Fully stocked groceries

The giveaway were the tiny grocery stores, so reminiscent of Dubai, that were fully stocked. If the invasion did come, when did I think it would happen, the Indian nun at Mother Teresa's Missionaries of Charity hospice asked, down a side street from the famed Tahrir square where Saddam's statue once stood. Her urgent tone was in marked contrast to the bravado of the ordinary Iraqi. Every man jack of them would be ready and waiting, armed and dangerous, said my government issue minder.

In Baghdad's waterfront cafes along the Tigris where families flocked to savour grilled masghoof, at the university where the city's sharpest intellects dissected the IAEA's every statement, in Shiite-dominated Saddam city, safe to walk even after midnight, they shrugged off the war that hung over the city like a pall.
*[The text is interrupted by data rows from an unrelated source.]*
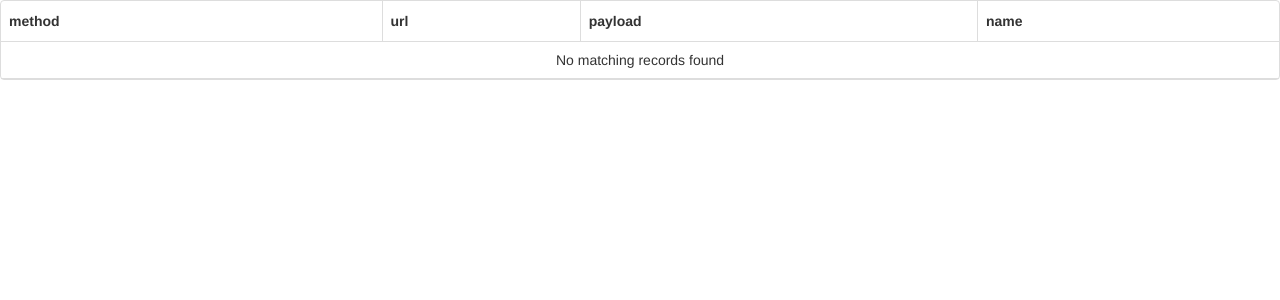
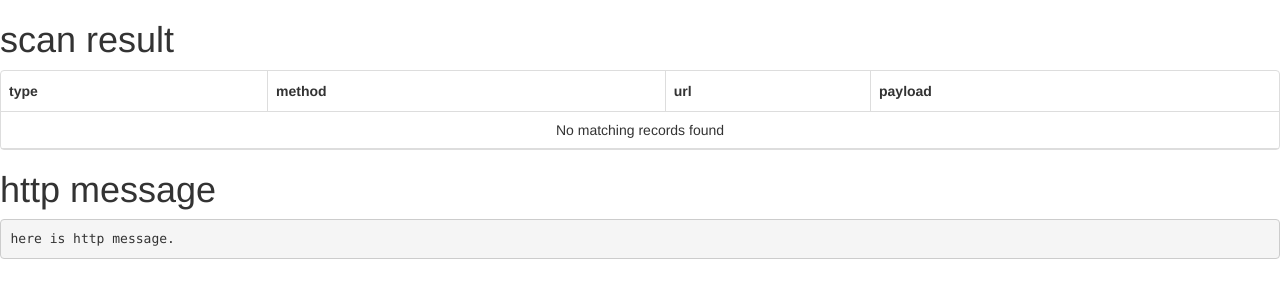
Before and after one commit to tzxfl/sscan, a Django app: page /index in a window 1280 px wide. Shown: the top 300 px of the page. Run offline with Django 3.2, Linux system fonts and the light colour scheme; data that the repository does not hold is empty; some libraries are stand-ins or nearby versions.

Commit message:
修复一些前端问题

```diff
--- a/web/web/templates/test.html
+++ b/web/web/templates/test.html
@@ -1,14 +1,13 @@
-{% load staticfiles %}
 <!DOCTYPE html>
 
 	<head>
 		<title>sscan result</title>
 
-		<link rel="stylesheet" href="{% static "bootstrap.css" %}">
-		<link rel="stylesheet" href="{% static "bootstrap-table.css" %}">
+        <link rel="stylesheet" href="/static/bootstrap.css">
+		<link rel="stylesheet" href="/static/bootstrap-table.css">
 
-		<script src="{% static "jquery-3.2.1.min.js" %}"></script>
-		<script src="{% static "bootstrap-table.js" %}"></script>
+		<script src="/static/jquery-3.2.1.min.js"></script>
+		<script src="/static/bootstrap-table.js"></script>
 		<style>
  			table {word-break: break-all}
 		</style>
@@ -17,39 +16,25 @@
 
 
         <div>
-            <table data-toggle="table" data-pagination="true">
+            <h1>scan result</h1>
+            <table data-toggle="table" data-pagination="true" data-url="getresult">
 
                 <thead>
+                    <th data-field="type">type</th>
                     <th data-field="method">method</th>
                     <th data-field="url">url</th>
                     <th data-field="payload">payload</th>
-                    <th data-field="name">name</th>
                 </thead>
-                <tbody id="result_table">
-                    <script>
-                        $.getJSON("http://localhost:8000/getresult",function(json){
-                            var num = json.result_num;
-                            var result = json.result_list;
-
-                            for(var i=0;i<num;i++){
-                                var html="<tr>" +
-                                        "<td>" + result[i].method + "</td>" +
-                                        "<td>" + result[i].url + "</td>" +
-                                        "<td>";
-                                $.each(result[i].payload, function(k, v){html += JSON.stringify(v);})
-                                html += "</td>" +
-                                        "<td>" + "sqli" + "</td>" +
-                                        "</tr>";
-                                $("#result_table").append(html);
-
-                            }
-                            //console.log(result[0].payload);
-
-                        });
-                    </script>
-
+                <tbody id="result-table">
                 </tbody>
             </table>
         </div>
+        <div class="highlight">
+            <h1>http message</h1>
+            <pre><code class="language-html" id="html">here is http message.</code></pre>
+        </div>
 	</body>
+    <script>
+        $("#html").text(result[0].message);
+    </script>
 </html>
--- a/web/web/view.py
+++ b/web/web/view.py
@@ -30,11 +30,20 @@ def getResult(request):
     # 获取redis实例
     r = getRedisInstance()
     http_result_name = redis_config["http_result_name"]
-    result_num = r.llen(http_result_name)
+    result_list = r.lrange(http_result_name, 0, -1)
 
-    result_list = r.lrange(redis_config["http_result_name"], 0, -1)
-    for i in range(result_num):
-        result_list[i] = json.loads(result_list[i])
-    final_result = json.dumps({"result_num": result_num, "result_list": result_list})
+    # 处理格式
+    rel_list = []
+    for result in result_list:
+        result = json.loads(result)
+        string = ""
+        for r in result["payload"]:
+            for k, v in r.items():
+                string += k + "=" + v + "&"
+        result["payload"] = string
+        result = json.dumps(result)
+        rel_list.append(result)
+    rel = ",".join(rel_list)
+    rel = "[" + rel + "]"
 
-    return HttpResponse(final_result)
+    return HttpResponse(rel)
```
Also changed, not shown: sscanHandler.py (+15 -1 lines).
When the first bombs fell and I watched - from the safety of Dubai - as millions did on television, the building across from the Al Rashid hotel where I had stayed only days before, went up in flames. I dialed all the friends I had made in that incredible city and sent frantic emails to the rest. Silence. Framed against the waterfront offices of Al Arabiya, hit in that first wave of bombing was the television anchor Shaker Al Tai, the man who took me under his wing while I was in his city. Unfazed, he, like his stoic brethren was doing what he does best, his job.